She had never been to this far-western part of the Annapolis Valley. Her grandmother had lived two hundred miles away, outside of Bigelow Bay, on land given to Black Loyalists coming up from the American South around 1775. The Valley was dotted with these satellite communities northward off the small main towns that no one, hardly even locals, knew about. A few wealthy white Loyalists had made an effort to recreate their plantations, but winter in this northern climate destroyed that antebellum dream. Mal had visited her grandmother numerous times when she was a child, and then later when Gramma Grant was in the final years of her life in a nursing home.
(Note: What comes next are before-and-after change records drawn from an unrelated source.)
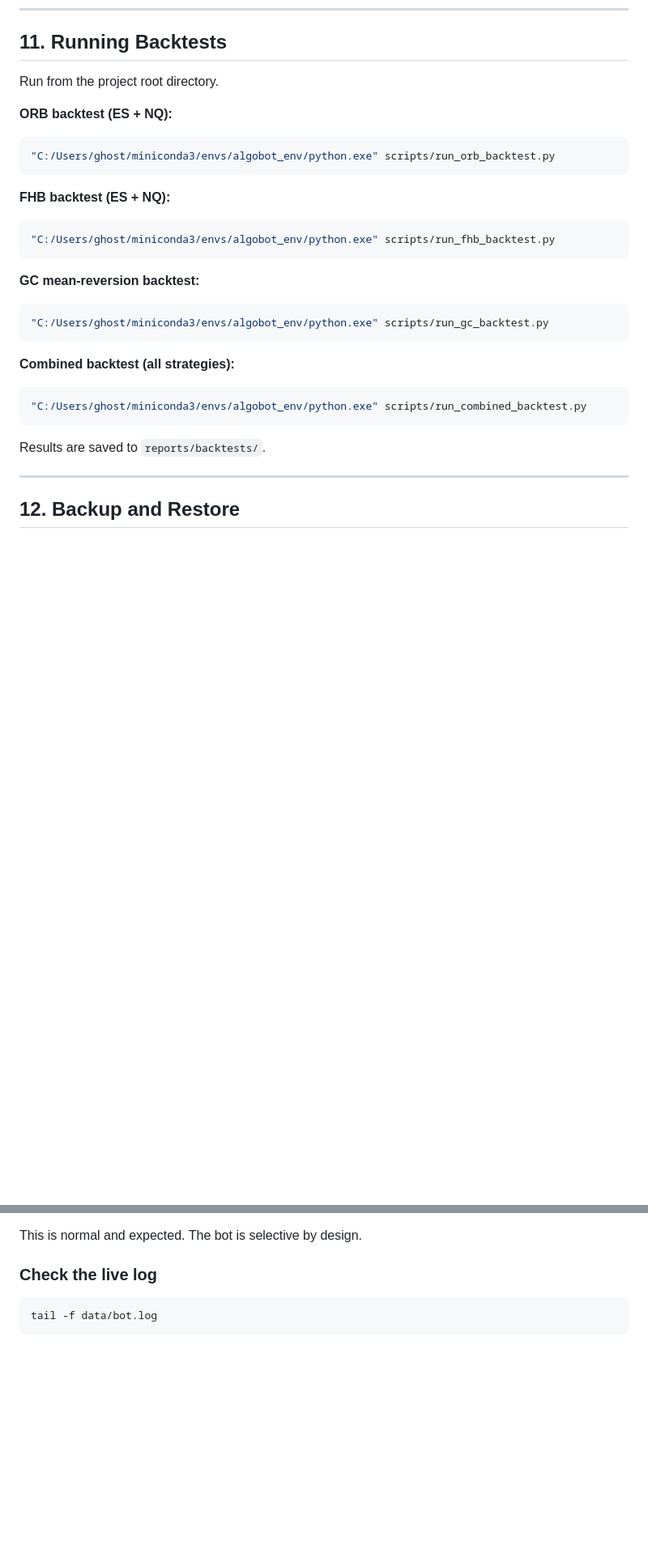
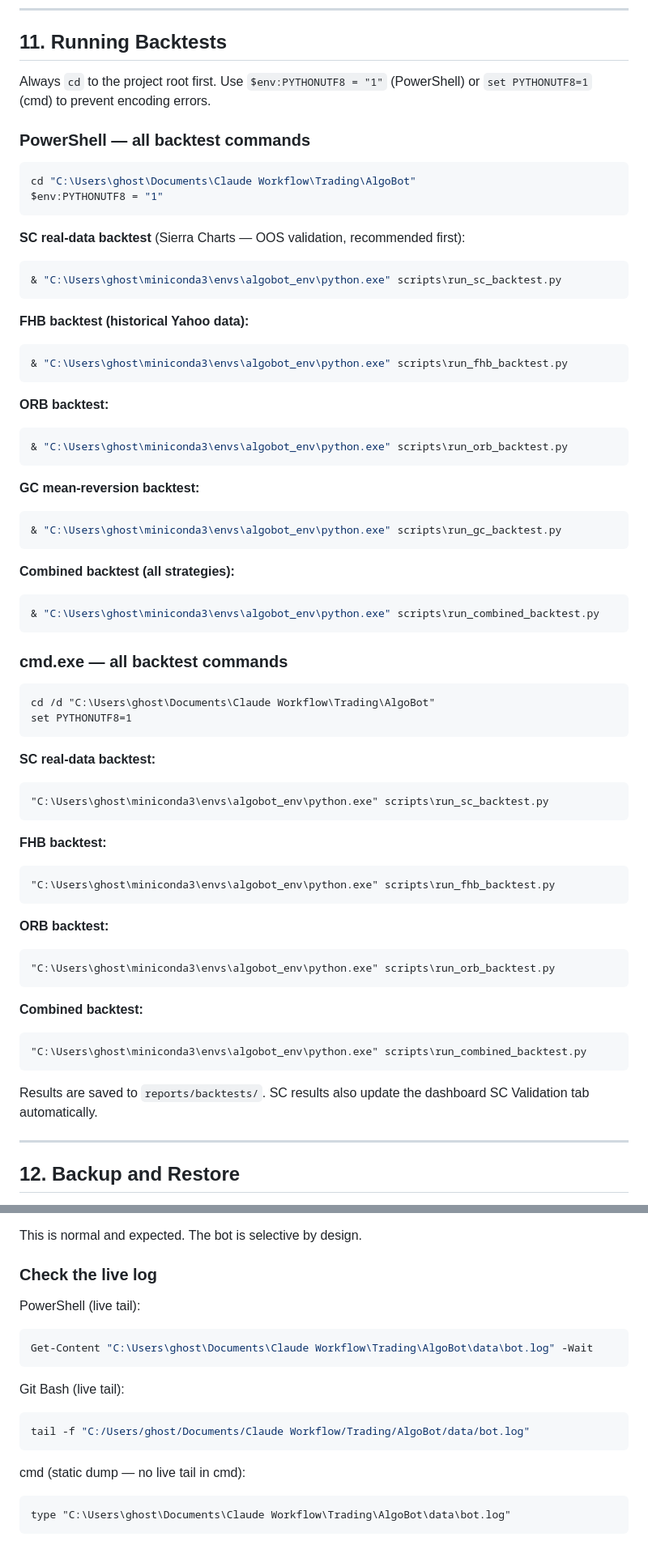
Before and after one commit to ghostnathan30-ops/algobot, a Markdown page: docs/OPERATIONS.md, 2 parts joined by grey strips. Shown at 81% size. Rendered like a GitHub page; blank space fills up the shorter version.

````diff
--- a/docs/OPERATIONS.md
+++ b/docs/OPERATIONS.md
@@ -354,29 +463,68 @@ gc_reversion:
 
 ## 11. Running Backtests
 
-Run from the project root directory.
+Always `cd` to the project root first. Use `$env:PYTHONUTF8 = "1"` (PowerShell) or `set PYTHONUTF8=1` (cmd) to prevent encoding errors.
 
-**ORB backtest (ES + NQ):**
-```bash
-"C:/Users/ghost/miniconda3/envs/algobot_env/python.exe" scripts/run_orb_backtest.py
+### PowerShell — all backtest commands
+
+```powershell
+cd "C:\Users\ghost\Documents\Claude Workflow\Trading\AlgoBot"
+$env:PYTHONUTF8 = "1"
 ```
 
-**FHB backtest (ES + NQ):**
-```bash
-"C:/Users/ghost/miniconda3/envs/algobot_env/python.exe" scripts/run_fhb_backtest.py
+**SC real-data backtest** (Sierra Charts — OOS validation, recommended first):
+```powershell
+& "C:\Users\ghost\miniconda3\envs\algobot_env\python.exe" scripts\run_sc_backtest.py
+```
+
+**FHB backtest (historical Yahoo data):**
+```powershell
+& "C:\Users\ghost\miniconda3\envs\algobot_env\python.exe" scripts\run_fhb_backtest.py
+```
+
+**ORB backtest:**
+```powershell
+& "C:\Users\ghost\miniconda3\envs\algobot_env\python.exe" scripts\run_orb_backtest.py
 ```
 
 **GC mean-reversion backtest:**
-```bash
-"C:/Users/ghost/miniconda3/envs/algobot_env/python.exe" scripts/run_gc_backtest.py
+```powershell
+& "C:\Users\ghost\miniconda3\envs\algobot_env\python.exe" scripts\run_gc_backtest.py
 ```
 
 **Combined backtest (all strategies):**
-```bash
-"C:/Users/ghost/miniconda3/envs/algobot_env/python.exe" scripts/run_combined_backtest.py
+```powershell
+& "C:\Users\ghost\miniconda3\envs\algobot_env\python.exe" scripts\run_combined_backtest.py
 ```
 
-Results are saved to `reports/backtests/`.
+### cmd.exe — all backtest commands
+
+```cmd
+cd /d "C:\Users\ghost\Documents\Claude Workflow\Trading\AlgoBot"
+set PYTHONUTF8=1
+```
+
+**SC real-data backtest:**
+```cmd
+"C:\Users\ghost\miniconda3\envs\algobot_env\python.exe" scripts\run_sc_backtest.py
+```
+
+**FHB backtest:**
+```cmd
+"C:\Users\ghost\miniconda3\envs\algobot_env\python.exe" scripts\run_fhb_backtest.py
+```
+
+**ORB backtest:**
+```cmd
+"C:\Users\ghost\miniconda3\envs\algobot_env\python.exe" scripts\run_orb_backtest.py
+```
+
+**Combined backtest:**
+```cmd
+"C:\Users\ghost\miniconda3\envs\algobot_env\python.exe" scripts\run_combined_backtest.py
+```
+
+Results are saved to `reports/backtests/`. SC results also update the dashboard SC Validation tab automatically.
 
 ---
 
@@ -426,6 +574,18 @@ Either:
 This is normal and expected. The bot is selective by design.
 
 ### Check the live log
+
+PowerShell (live tail):
+```powershell
+Get-Content "C:\Users\ghost\Documents\Claude Workflow\Trading\AlgoBot\data\bot.log" -Wait
+```
+
+Git Bash (live tail):
 ```bash
-tail -f data/bot.log
+tail -f "C:/Users/ghost/Documents/Claude Workflow/Trading/AlgoBot/data/bot.log"
 ```
+
+cmd (static dump — no live tail in cmd):
+```cmd
+type "C:\Users\ghost\Documents\Claude Workflow\Trading\AlgoBot\data\bot.log"
+```
````
Also changed, not shown: other parts of docs/OPERATIONS.md (+169 -60 lines).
Mal’s mother had left Nova Scotia when she was eighteen, making her way to art school, meeting Mal’s father on vacation, never looking back. Except when they came to visit. They would just see Gramma Grant. Grampa Grant had died before Mal was born. He was buried in his kilt, Gramma said. The auburn glints in Mal’s hair and the Grant clan motto, Stand Fast, Craig Elachie, were her Celtic inheritance. Mal’s mother hadn’t kept in touch with any of her childhood friends.
Mal began taking photos of the meadow. It was almost dinnertime and it had taken longer than she’d anticipated, hiking the overgrown road to the lake after finally locating the dirt road off another back road that connected to a secondary road she’d taken when she came off the main highway. She would have to hurry back to her car. She didn’t want to be here when it got dark. Not that she knew exactly what she was supposed to do here.
If this excursion to the lake were a short story, Mal knew it would end with something popping its